»»

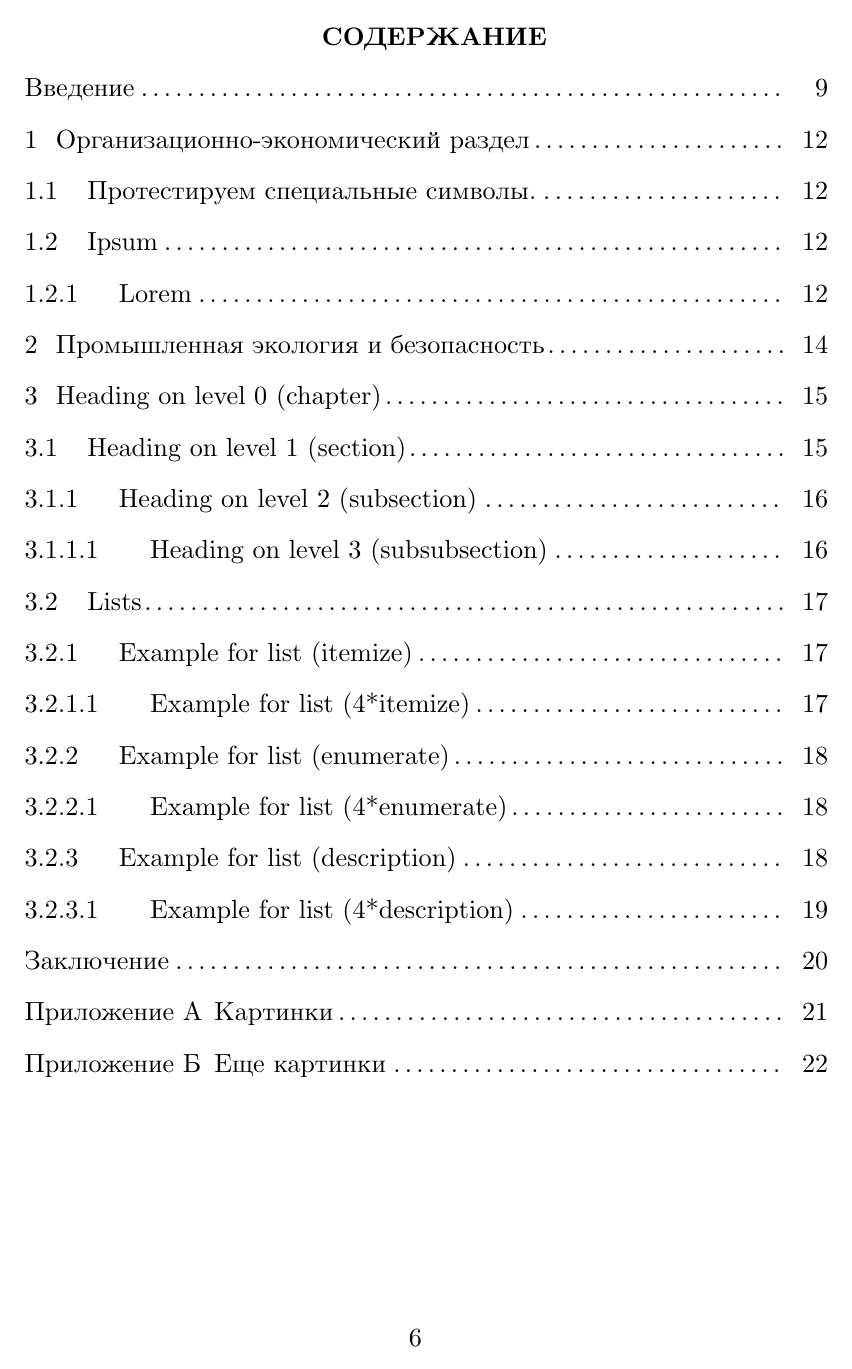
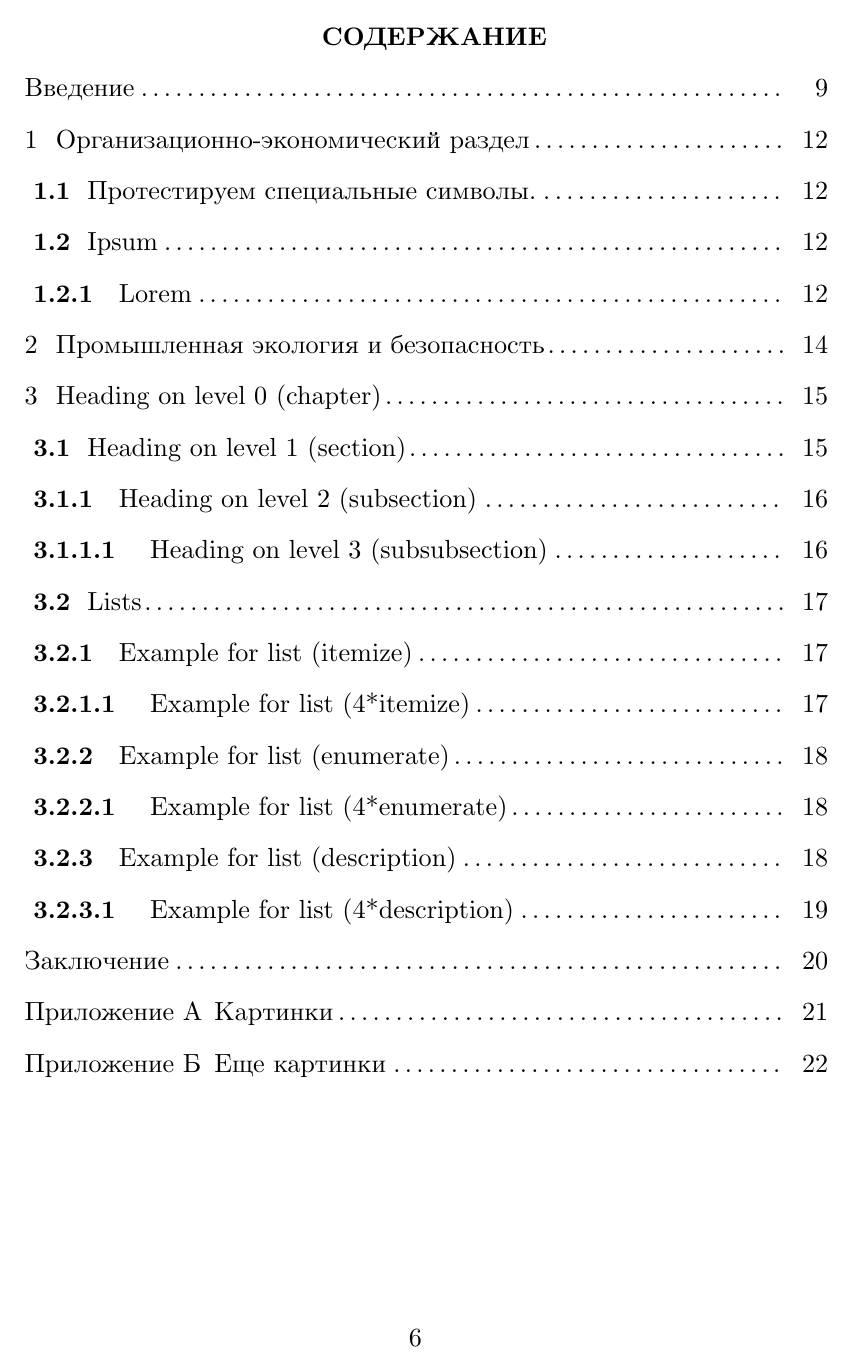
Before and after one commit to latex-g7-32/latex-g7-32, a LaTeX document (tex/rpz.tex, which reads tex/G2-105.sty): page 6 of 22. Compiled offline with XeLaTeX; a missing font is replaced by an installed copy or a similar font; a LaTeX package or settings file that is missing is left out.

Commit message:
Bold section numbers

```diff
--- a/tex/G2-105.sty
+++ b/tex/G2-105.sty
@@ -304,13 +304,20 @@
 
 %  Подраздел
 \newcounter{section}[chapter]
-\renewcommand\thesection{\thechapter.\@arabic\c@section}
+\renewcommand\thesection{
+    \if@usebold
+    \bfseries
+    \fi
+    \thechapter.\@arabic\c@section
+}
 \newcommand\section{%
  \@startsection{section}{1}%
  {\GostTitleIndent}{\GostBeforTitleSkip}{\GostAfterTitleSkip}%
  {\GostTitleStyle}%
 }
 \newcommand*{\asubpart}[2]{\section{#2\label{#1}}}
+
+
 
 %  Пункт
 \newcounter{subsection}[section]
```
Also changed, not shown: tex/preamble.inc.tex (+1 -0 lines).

««
»»

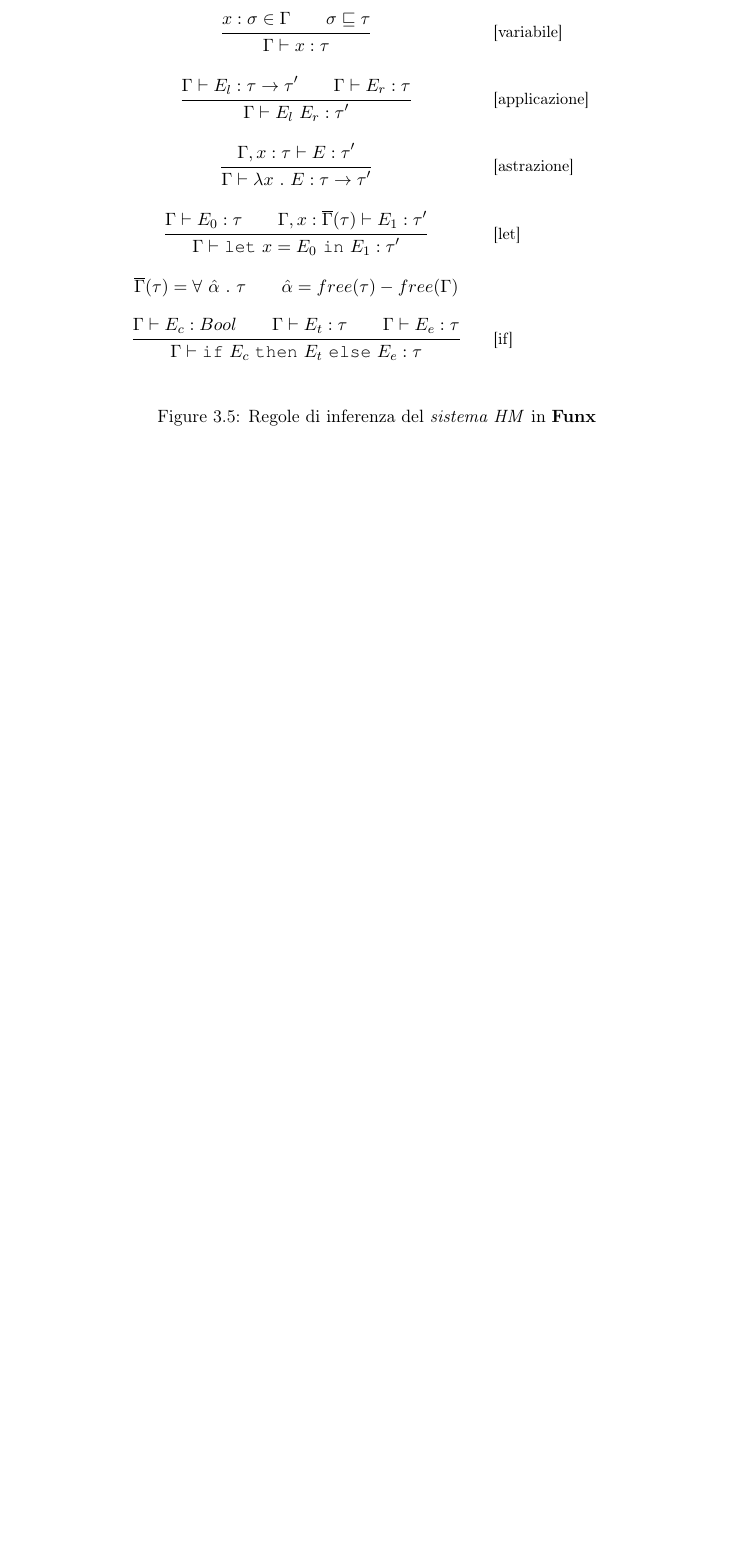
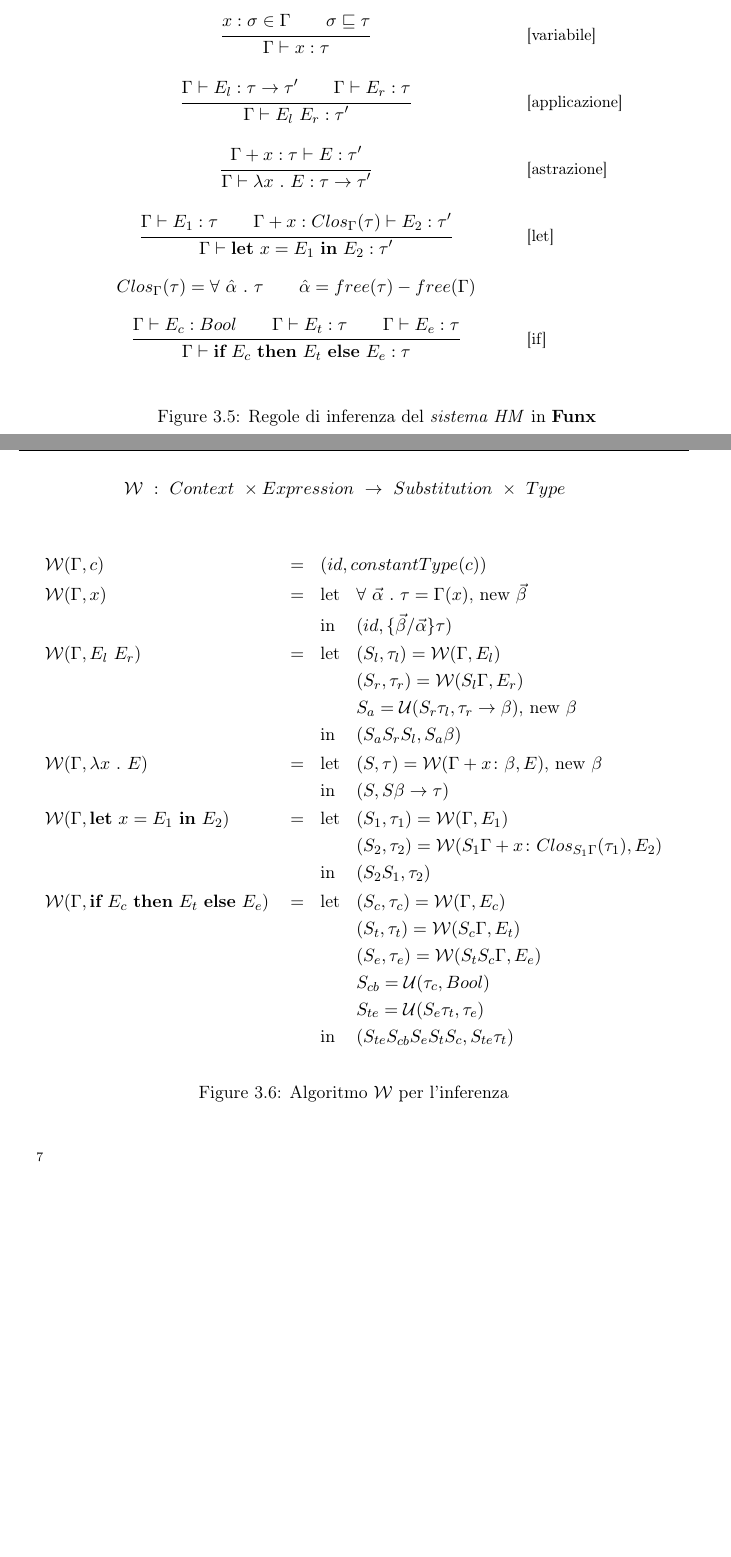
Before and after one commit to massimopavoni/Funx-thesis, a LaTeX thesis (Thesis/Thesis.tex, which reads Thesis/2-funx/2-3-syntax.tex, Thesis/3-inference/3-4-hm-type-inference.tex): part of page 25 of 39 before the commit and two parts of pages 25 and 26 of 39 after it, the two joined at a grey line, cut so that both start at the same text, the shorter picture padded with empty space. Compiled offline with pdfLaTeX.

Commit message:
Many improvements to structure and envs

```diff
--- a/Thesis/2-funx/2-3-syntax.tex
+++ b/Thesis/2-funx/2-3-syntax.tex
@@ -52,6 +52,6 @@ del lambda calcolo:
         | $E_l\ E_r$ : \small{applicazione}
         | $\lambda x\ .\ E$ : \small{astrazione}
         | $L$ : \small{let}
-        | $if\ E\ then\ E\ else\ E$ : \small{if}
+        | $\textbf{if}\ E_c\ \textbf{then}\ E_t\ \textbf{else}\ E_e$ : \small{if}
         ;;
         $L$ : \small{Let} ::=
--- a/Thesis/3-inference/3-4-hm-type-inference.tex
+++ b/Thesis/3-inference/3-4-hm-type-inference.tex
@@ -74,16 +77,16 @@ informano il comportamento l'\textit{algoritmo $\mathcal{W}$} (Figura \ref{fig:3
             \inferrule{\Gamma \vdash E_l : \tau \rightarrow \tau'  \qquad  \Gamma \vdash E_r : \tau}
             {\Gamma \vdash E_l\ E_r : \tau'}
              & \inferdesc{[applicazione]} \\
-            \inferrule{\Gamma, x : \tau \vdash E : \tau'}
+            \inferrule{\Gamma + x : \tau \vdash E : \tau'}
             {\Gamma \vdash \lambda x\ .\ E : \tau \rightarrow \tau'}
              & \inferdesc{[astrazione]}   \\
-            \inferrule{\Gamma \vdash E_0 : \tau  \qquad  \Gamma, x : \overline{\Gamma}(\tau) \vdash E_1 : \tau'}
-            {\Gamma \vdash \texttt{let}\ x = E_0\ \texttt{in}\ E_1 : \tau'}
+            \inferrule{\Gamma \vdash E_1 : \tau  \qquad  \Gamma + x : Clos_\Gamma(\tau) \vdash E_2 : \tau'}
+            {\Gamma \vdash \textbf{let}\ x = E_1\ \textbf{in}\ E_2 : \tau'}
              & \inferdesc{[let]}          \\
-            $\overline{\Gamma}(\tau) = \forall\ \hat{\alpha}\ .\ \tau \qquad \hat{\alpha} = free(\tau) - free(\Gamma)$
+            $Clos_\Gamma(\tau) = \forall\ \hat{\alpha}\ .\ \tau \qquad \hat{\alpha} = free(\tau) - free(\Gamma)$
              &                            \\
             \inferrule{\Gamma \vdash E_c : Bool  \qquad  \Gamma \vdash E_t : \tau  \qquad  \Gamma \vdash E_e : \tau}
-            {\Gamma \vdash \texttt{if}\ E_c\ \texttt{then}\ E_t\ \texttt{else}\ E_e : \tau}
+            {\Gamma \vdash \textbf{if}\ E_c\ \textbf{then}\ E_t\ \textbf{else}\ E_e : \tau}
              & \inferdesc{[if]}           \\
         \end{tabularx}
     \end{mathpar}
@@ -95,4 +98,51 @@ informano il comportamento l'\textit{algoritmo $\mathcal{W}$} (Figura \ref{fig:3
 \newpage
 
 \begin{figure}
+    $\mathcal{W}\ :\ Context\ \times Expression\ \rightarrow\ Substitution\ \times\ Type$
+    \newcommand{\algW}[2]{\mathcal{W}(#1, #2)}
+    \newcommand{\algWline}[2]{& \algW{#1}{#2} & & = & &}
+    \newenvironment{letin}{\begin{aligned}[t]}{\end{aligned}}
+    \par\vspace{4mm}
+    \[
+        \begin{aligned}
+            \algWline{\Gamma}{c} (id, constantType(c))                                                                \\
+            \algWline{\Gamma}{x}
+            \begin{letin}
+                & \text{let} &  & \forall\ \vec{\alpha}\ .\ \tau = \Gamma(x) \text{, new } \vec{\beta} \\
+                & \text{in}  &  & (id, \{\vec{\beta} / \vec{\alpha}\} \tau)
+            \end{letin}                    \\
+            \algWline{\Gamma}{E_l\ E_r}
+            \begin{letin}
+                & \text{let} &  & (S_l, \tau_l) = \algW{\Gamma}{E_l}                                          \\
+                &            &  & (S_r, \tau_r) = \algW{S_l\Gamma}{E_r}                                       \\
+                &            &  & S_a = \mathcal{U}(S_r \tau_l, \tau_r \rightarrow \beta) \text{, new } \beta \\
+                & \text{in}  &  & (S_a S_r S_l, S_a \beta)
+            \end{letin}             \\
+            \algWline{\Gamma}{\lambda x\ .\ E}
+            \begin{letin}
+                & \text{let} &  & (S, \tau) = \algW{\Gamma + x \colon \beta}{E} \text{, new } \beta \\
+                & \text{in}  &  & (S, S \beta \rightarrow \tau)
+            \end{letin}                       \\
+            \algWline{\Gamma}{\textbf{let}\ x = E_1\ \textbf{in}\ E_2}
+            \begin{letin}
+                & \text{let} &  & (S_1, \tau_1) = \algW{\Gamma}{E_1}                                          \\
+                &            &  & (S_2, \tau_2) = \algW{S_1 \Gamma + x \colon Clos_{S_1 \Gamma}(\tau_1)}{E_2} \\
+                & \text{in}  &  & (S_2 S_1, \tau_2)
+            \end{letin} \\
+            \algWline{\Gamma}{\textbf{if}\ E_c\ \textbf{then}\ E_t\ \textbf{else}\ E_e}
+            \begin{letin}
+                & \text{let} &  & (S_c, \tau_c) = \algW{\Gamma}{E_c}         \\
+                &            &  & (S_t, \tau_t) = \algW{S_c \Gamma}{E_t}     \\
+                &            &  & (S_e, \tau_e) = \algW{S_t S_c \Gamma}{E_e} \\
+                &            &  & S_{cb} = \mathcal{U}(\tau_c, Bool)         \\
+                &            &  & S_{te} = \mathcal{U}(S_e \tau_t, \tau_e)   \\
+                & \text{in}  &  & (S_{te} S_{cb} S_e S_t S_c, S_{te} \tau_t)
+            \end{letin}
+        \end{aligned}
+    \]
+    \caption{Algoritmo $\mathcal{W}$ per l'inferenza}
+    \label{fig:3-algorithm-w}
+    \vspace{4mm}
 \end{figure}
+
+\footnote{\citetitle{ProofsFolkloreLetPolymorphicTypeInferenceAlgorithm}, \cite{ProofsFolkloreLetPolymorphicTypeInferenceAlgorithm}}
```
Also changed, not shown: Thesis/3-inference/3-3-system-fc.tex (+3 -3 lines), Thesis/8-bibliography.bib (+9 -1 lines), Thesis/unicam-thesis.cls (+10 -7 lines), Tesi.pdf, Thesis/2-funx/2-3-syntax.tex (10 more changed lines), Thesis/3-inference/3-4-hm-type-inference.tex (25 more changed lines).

««
»»

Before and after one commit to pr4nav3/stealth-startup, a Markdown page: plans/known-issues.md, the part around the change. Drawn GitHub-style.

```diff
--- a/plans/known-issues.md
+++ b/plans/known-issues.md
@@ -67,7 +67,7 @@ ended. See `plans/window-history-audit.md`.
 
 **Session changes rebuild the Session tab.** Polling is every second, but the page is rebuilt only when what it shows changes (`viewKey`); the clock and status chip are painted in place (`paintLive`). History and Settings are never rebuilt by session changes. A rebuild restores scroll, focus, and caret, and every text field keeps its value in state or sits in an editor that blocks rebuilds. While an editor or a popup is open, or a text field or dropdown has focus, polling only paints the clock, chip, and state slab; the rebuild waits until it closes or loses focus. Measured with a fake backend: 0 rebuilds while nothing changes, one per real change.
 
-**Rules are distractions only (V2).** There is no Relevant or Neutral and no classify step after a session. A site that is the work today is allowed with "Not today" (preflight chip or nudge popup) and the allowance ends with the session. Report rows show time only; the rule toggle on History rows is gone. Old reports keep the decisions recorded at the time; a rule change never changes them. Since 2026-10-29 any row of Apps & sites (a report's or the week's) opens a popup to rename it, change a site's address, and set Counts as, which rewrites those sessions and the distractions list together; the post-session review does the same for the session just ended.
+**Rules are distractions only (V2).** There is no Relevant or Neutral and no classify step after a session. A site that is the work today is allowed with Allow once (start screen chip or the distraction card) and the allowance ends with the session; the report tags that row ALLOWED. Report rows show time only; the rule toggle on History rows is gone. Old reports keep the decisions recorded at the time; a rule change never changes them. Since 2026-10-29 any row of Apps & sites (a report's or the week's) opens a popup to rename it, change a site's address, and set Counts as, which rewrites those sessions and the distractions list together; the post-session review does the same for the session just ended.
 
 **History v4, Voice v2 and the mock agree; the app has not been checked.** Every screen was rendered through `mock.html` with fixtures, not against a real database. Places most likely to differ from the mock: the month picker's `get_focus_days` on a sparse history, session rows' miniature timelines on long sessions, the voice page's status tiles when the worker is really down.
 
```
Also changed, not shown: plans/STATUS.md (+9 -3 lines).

««

**Exercise objective:**
Repeat exactly the lines of the listing above, from the one with "Before and after one commit to latex-g7-32/latex-g7-32, a" down to the one with "Also changed, not shown: tex/preamble.inc.tex"; both of those lines belong in the range.

**Final answer:**
Before and after one commit to latex-g7-32/latex-g7-32, a LaTeX document (tex/rpz.tex, which reads tex/G2-105.sty): page 6 of 22. Compiled offline with XeLaTeX; a missing font is replaced by an installed copy or a similar font; a LaTeX package or settings file that is missing is left out.

Commit message:
Bold section numbers

```diff
--- a/tex/G2-105.sty
+++ b/tex/G2-105.sty
@@ -304,13 +304,20 @@
 
 %  Подраздел
 \newcounter{section}[chapter]
-\renewcommand\thesection{\thechapter.\@arabic\c@section}
+\renewcommand\thesection{
+    \if@usebold
+    \bfseries
+    \fi
+    \thechapter.\@arabic\c@section
+}
 \newcommand\section{%
  \@startsection{section}{1}%
  {\GostTitleIndent}{\GostBeforTitleSkip}{\GostAfterTitleSkip}%
  {\GostTitleStyle}%
 }
 \newcommand*{\asubpart}[2]{\section{#2\label{#1}}}
+
+
 
 %  Пункт
 \newcounter{subsection}[section]
```
Also changed, not shown: tex/preamble.inc.tex (+1 -0 lines).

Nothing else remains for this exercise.